Splitting Task Sequences To Make Life Easier #2
In a previous post, I described the first of two methods on how to drastically reduce the time (and stress/frustration!) it takes to debug an MDT task sequence, by eliminating all the tasks that work. In this post, I’d like to close this topic with the second of the two methods on how to achieve the same goal hopefully providing you with some good ideas on how to make your deployments easier to work with.
In MDT 2010 there is a little-used task sequence template called “Post OS Installation Task Sequence” which appears in the wizard that opens when you create a new task sequence. I suspect that the reason that it is little-used is because the name of it is a little ambiguous (although I myself am struggling to come up with a concise and descriptive replacement name right now!). When you use the New Task Sequence Wizard, you'll notice that there is a template in the list called "Post OS Installation Task Sequence":

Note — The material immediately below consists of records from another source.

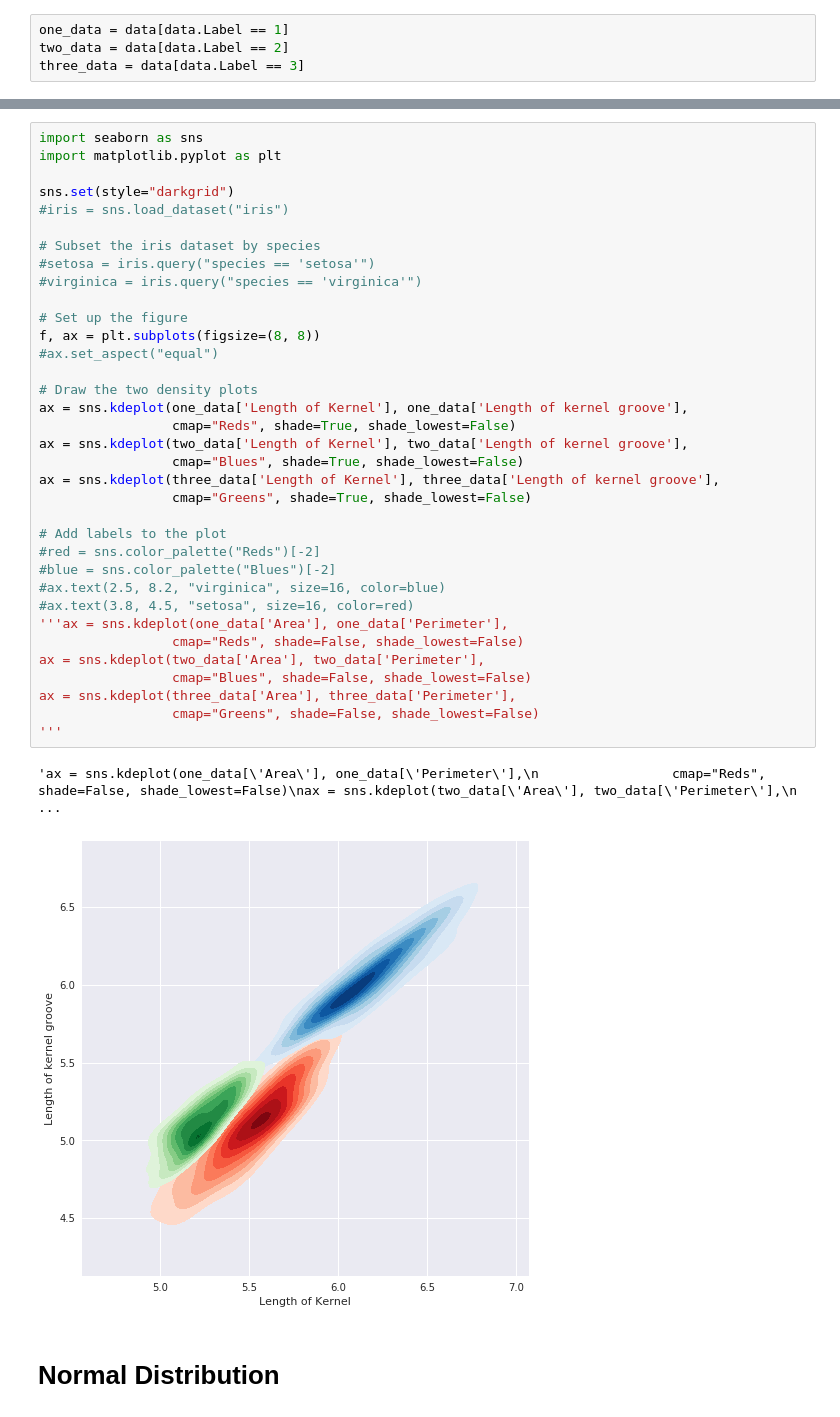
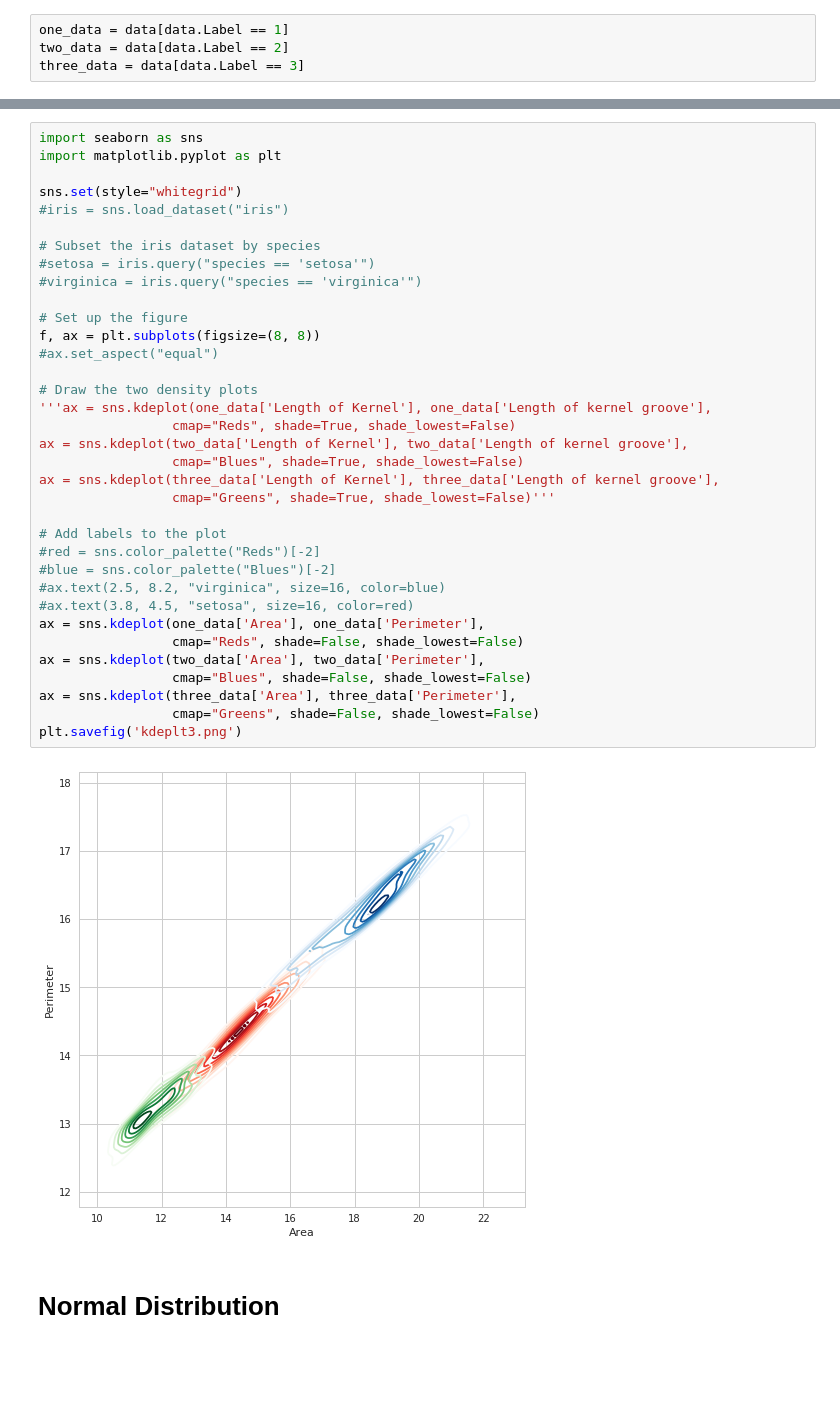
Before and after one commit to soaresdominic/ClusterAnalysis, a Jupyter notebook: EDA.ipynb, the cells around one changed output, grey strips where cells are left out. Saved outputs shown, nothing was run; the diff lists cells and outputs as text; blank space fills up the shorter version.

```diff
--- a/EDA.ipynb
+++ b/EDA.ipynb
@@ -41,40 +53,39 @@ three_data = data[data.Label == 3]
 import seaborn as sns
 import matplotlib.pyplot as plt
 
-sns.set(style="darkgrid")
+sns.set(style="whitegrid")
 #iris = sns.load_dataset("iris")
 
 # Subset the iris dataset by species
 #setosa = iris.query("species == 'setosa'")
 #virginica = iris.query("species == 'virginica'")
 
 # Set up the figure
 f, ax = plt.subplots(figsize=(8, 8))
 #ax.set_aspect("equal")
 
 # Draw the two density plots
-ax = sns.kdeplot(one_data['Length of Kernel'], one_data['Length of kernel groove'],
+'''ax = sns.kdeplot(one_data['Length of Kernel'], one_data['Length of kernel groove'],
                  cmap="Reds", shade=True, shade_lowest=False)
 ax = sns.kdeplot(two_data['Length of Kernel'], two_data['Length of kernel groove'],
                  cmap="Blues", shade=True, shade_lowest=False)
 ax = sns.kdeplot(three_data['Length of Kernel'], three_data['Length of kernel groove'],
-                 cmap="Greens", shade=True, shade_lowest=False)
+                 cmap="Greens", shade=True, shade_lowest=False)'''
 
 # Add labels to the plot
 #red = sns.color_palette("Reds")[-2]
 #blue = sns.color_palette("Blues")[-2]
 #ax.text(2.5, 8.2, "virginica", size=16, color=blue)
 #ax.text(3.8, 4.5, "setosa", size=16, color=red)
-'''ax = sns.kdeplot(one_data['Area'], one_data['Perimeter'],
+ax = sns.kdeplot(one_data['Area'], one_data['Perimeter'],
                  cmap="Reds", shade=False, shade_lowest=False)
 ax = sns.kdeplot(two_data['Area'], two_data['Perimeter'],
                  cmap="Blues", shade=False, shade_lowest=False)
 ax = sns.kdeplot(three_data['Area'], three_data['Perimeter'],
                  cmap="Greens", shade=False, shade_lowest=False)
-'''
+plt.savefig('kdeplt3.png')
 # %% [output]
-'ax = sns.kdeplot(one_data[\'Area\'], one_data[\'Perimeter\'],\n                 cmap="Reds", shade=False, shade_lowest=False)\nax = sns.kdeplot(two_data[\'Area\'], two_data[\'Perimeter\'],\n          ...
-[figure, old version]
+[figure, new version]
 # %% [markdown]
 # Normal Distribution
 # %%
```
Also changed, not shown: parts of 2 cells of this notebook, 19 other files.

If you create a new task sequence using this template and then open the task sequence editor, you’ll find that it looks rather like the one in the below screenshot:
Look familiar? Well, it isn’t too dissimilar to the one I blogged about in my previous post! The idea of this task sequence template is that it contains all the tasks that appear in the State Restore group of a “standard” task sequence, allowing you to run this part of the task sequence as many times as you like, without having to format the disk and reinstall Windows each time; speeding up dramatically your testing and debugging.
This post was contributed by Daniel Oxley, a Consultant with Microsoft Services Spain